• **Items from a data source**

BEGIN

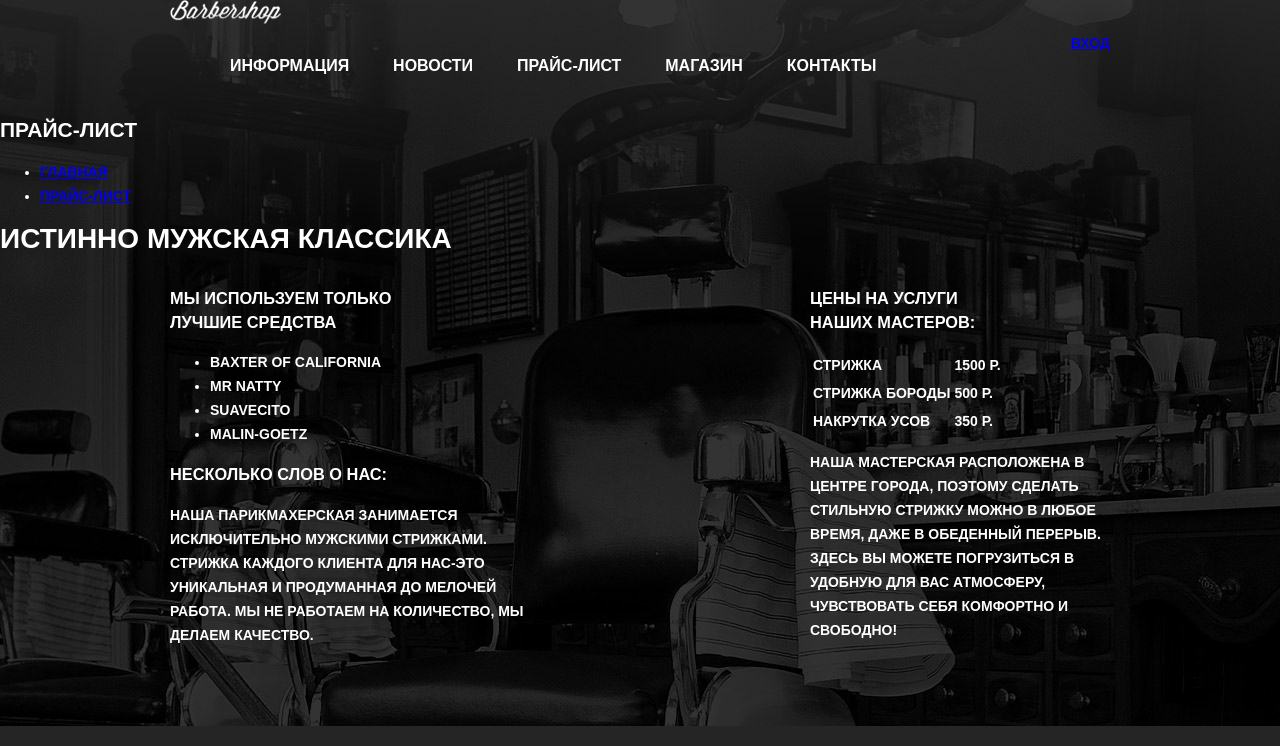
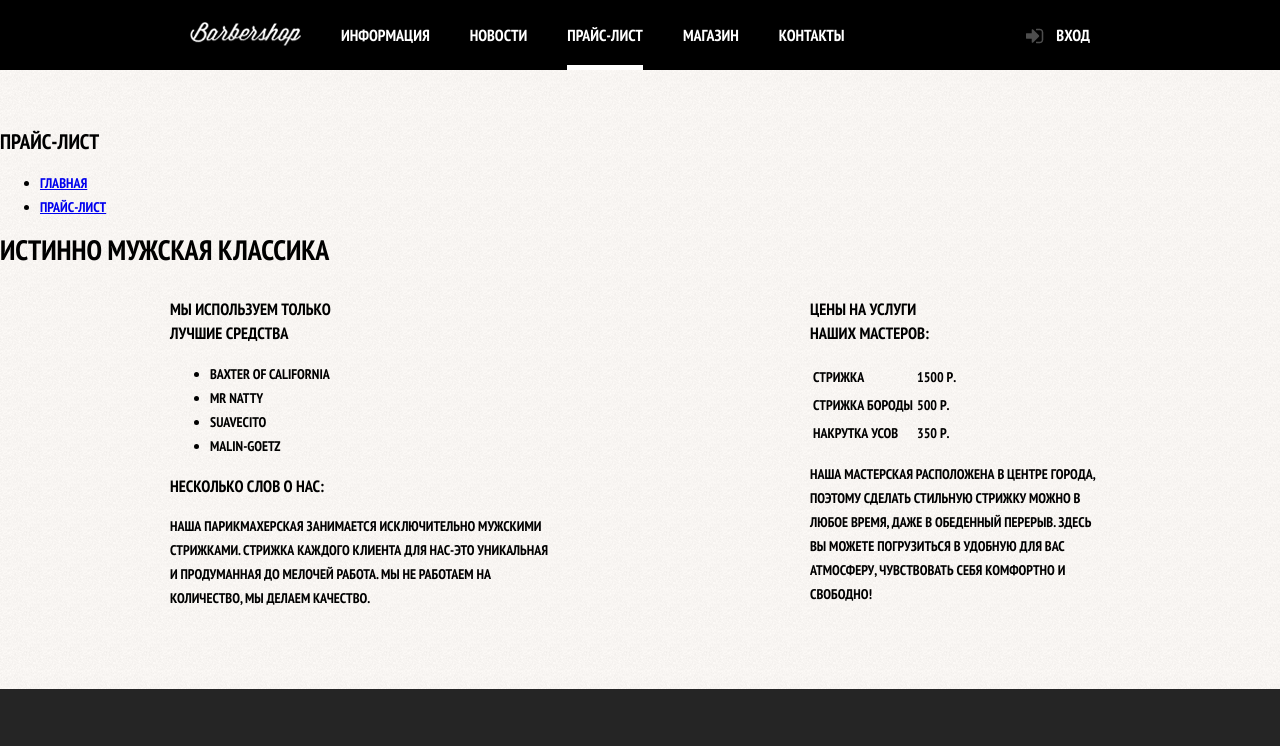
Before and after one commit to farvater/barbershop_borodinskiy, a plain HTML site: page pages/page-price.html in a window 1280 px wide. Shown: the top 746 px of the page. Drawn offline with Linux system fonts and the light colour scheme.

Commit message:
add css inner page

```diff
--- a/css/style.css
+++ b/css/style.css
@@ -15,6 +15,10 @@ font-family:"PT Sans Narrow", "Arial", sans-serif;
 text-transform: uppercase;
 background: #000 url('../img/bg.jpg') no-repeat center top;
 
+}
+.inner-page {
+	color: #000;
+	background: #f8f3f0 url("../img/content-bg1.png") repeat;
 }
 /*
 .sprite {
@@ -97,6 +101,31 @@ background: #000 url('../img/bg.jpg') no-repeat center top;
 }
 .main-menu a:hover {
 	background: #242424;
+}
+.main-menu .active {
+	position: relative;
+	background-color: none;
+}
+.main-menu .active a:hover {
+	background: none;
+}
+.main-menu .active::after {
+	content: "";
+	position: absolute;
+	height: 5px;
+	bottom: 0;
+	right: 20px;
+	left: 20px;
+	background: #fff;
+}
+.main-menu .inner-logo {
+	float: left;
+	width: 111px;
+	height: 20px;
+	padding-top: 22px;
+}
+.main-menu .inner-logo:hover {
+	background: none;
 }
 .user-block {
 	max-width: 140px;
--- a/pages/page-price.html
+++ b/pages/page-price.html
@@ -3,26 +3,27 @@
 <head>
 	<meta charset="utf-8">
 	<title>Barbershop</title>
+	<link href="https://fonts.googleapis.com/css?family=PT+Sans+Narrow:400,700&amp;subset=cyrillic" rel="stylesheet">
+	<link rel="stylesheet" type="text/css" href="../css/normalize.css">
 	<link rel="stylesheet" type="text/css" href="../css/style.css">
 </head>
-<body>
+<body class="inner-page">
 <!--Header of site-->
-<header>
+<header class="main-header">
 	<section class="container clearfix">
-	<div class="logo">
-		<img src="../img/logo.png" alt="logo of Borodinskiy">
-	</div>
-		<nav>
-			<ul class="main-menu">
+		<nav class="main-menu">
+			<a class="inner-logo" href="../index.html">
+		<img src="../img/logo.png" alt="logo of Borodinskiy"></a>
+			<ul>
 				<li><a href="#">Информация</a></li>
 				<li><a href="#">Новости</a></li>
-				<li><a href="#">Прайс-лист</a></li>
+				<li class="active"><a>Прайс-лист</a></li>
 				<li><a href="#">Магазин</a></li>
 				<li><a href="#">Контакты</a></li>
 			</ul>
 		</nav>
 		<div class="user-block">
-			<a href="#" class="user-block">ВХОД</a>
+			<a href="#" class="login">ВХОД</a>
 		</div>
 	</section>
 </header>
```
Also changed, not shown: img/content-bg1.png (added).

END

• **AIM OF THE TASK**
Each line in which the string "class" is found must be copied from the data.

• **EXERCISE SOLUTION**
+<body class="inner-page">
+<header class="main-header">
 	<section class="container clearfix">
-	<div class="logo">
-			<ul class="main-menu">
+		<nav class="main-menu">
+			<a class="inner-logo" href="../index.html">
+				<li class="active"><a>Прайс-лист</a></li>
 		<div class="user-block">
-			<a href="#" class="user-block">ВХОД</a>
+			<a href="#" class="login">ВХОД</a>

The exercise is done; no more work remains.